Monday, June 4, 2018

tutorial: plotting GIfTI images in R (knitr)

In a previous tutorial I showed how to plot volumetric NIfTI images in R and knitr. Here, I give functions for plotting surface GIfTI brain images in R. If you're not familiar with surface images, this and this post may be useful. Please cite if you find this useful.

This uses the R gifti package (thank you, John Muschelli!) to read the GIfTI images, and the plot3D package for the plotting. It is possible to plot interactive 3d images in R (see for example, the gifti package vignette), but static images are more useful for the application I have in mind: batch-produced knitr files of surface (afni) GLM results.

Here is the first part of the knitr file produced in this tutorial; the full pdf can be downloaded here:

The "blobs" are F-statistics from a GLM targeting right-hand button pushes, so the peaks in left motor areas are sensible. The underlay surfaces are the "inflated" images from the HCP 1200 Subjects Group Average Data release; download here. The code requires you to have underlay surfaces and statistics to overlay in perfect agreement (the same number of nodes, same triangle connections, etc.), but this is a general requirement for surface plotting or analysis.


The gifti-plotting function I wrote displays the medial and lateral views, with hot colors for positive values and cool colors for negative. The function takes the positive and/or negative color scaling limits, with values closer to zero than the minimum value not shown, but those above the maximum plotted in the maximum color.

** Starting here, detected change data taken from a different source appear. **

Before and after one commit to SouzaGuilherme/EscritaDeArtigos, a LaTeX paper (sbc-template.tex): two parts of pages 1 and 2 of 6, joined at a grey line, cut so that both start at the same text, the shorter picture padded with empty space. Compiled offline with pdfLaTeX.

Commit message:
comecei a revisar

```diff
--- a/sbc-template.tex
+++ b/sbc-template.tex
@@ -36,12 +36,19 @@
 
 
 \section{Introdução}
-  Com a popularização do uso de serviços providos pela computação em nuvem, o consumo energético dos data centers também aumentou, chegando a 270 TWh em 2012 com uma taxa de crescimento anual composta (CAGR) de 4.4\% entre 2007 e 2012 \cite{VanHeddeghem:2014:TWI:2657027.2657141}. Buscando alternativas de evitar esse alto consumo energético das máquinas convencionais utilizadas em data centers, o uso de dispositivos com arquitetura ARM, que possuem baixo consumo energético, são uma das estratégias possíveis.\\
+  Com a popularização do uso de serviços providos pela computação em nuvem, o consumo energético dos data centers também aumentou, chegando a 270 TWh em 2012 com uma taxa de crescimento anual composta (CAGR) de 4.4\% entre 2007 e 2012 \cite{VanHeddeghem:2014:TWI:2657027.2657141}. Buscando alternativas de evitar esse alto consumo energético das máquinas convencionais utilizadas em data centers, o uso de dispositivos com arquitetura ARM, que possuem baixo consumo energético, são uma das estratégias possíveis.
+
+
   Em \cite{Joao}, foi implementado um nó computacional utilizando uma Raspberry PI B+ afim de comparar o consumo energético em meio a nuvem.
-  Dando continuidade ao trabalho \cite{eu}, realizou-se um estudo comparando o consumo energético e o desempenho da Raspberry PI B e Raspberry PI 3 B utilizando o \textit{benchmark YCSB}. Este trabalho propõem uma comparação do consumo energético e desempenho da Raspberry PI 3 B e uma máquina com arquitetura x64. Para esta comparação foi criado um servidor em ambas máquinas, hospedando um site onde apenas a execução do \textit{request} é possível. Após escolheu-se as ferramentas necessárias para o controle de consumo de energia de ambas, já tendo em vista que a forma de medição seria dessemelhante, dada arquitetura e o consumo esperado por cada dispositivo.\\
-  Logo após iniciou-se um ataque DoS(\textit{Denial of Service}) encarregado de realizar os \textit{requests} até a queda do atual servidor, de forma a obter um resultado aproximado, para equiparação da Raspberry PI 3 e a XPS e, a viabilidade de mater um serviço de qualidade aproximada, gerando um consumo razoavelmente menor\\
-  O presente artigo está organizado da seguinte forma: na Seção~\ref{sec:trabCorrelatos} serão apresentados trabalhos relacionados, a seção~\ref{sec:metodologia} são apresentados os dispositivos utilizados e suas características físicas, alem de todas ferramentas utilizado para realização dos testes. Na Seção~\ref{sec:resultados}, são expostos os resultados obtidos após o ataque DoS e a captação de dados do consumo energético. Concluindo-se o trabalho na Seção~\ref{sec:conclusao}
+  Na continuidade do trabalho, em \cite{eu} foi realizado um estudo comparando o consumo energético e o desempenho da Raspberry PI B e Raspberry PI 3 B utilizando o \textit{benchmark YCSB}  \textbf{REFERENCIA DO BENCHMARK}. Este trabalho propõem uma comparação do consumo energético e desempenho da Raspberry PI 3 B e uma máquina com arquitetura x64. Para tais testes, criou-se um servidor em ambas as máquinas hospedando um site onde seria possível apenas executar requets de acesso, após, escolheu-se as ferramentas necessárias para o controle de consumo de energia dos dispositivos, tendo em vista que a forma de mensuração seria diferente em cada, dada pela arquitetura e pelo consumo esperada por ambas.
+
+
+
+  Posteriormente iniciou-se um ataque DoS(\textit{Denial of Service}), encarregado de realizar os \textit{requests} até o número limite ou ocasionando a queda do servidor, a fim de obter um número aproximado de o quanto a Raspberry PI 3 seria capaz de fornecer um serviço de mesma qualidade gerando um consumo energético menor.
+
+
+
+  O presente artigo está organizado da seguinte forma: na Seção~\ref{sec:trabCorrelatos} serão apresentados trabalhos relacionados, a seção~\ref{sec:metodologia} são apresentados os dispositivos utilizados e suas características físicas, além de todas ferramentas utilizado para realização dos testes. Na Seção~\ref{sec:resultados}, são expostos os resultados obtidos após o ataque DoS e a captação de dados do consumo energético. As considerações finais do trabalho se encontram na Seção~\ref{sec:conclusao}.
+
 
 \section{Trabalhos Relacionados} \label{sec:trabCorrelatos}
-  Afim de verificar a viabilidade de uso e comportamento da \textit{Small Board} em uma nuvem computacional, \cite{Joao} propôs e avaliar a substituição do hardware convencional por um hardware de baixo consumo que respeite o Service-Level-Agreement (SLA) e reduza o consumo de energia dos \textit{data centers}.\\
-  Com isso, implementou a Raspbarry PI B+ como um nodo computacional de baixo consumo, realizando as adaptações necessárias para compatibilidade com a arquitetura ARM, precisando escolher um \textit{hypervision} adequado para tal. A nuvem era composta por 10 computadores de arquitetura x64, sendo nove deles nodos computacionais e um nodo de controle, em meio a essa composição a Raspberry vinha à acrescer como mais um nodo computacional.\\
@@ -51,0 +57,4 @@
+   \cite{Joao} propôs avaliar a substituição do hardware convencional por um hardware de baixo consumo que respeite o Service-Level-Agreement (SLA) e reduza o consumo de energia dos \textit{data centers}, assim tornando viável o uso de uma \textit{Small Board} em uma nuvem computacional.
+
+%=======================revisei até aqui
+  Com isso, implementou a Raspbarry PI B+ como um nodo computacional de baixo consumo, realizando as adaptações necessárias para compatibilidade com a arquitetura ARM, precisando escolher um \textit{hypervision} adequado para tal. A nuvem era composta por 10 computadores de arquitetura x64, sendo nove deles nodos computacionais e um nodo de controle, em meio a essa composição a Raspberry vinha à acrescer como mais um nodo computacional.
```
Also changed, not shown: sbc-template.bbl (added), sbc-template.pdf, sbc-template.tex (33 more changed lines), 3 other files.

This behavior is conventional for neuroimaging; for example, this is the same image, plotted in the Connectome Workbench with the same color scaling.

Full code for the demo is below the jump (or downloaded here). To run the demo you will need the two gifti overlay images, which can be downloaded here (left) and here (right), as well as the HCP 1200 underlay anatomies (see above). If you don't want to run the code within knitr the relevant functions can be separated from the latex sections, but you will need to set the image sizing and resolution.

Please let me know if you find this code useful, particularly if you develop any improvements!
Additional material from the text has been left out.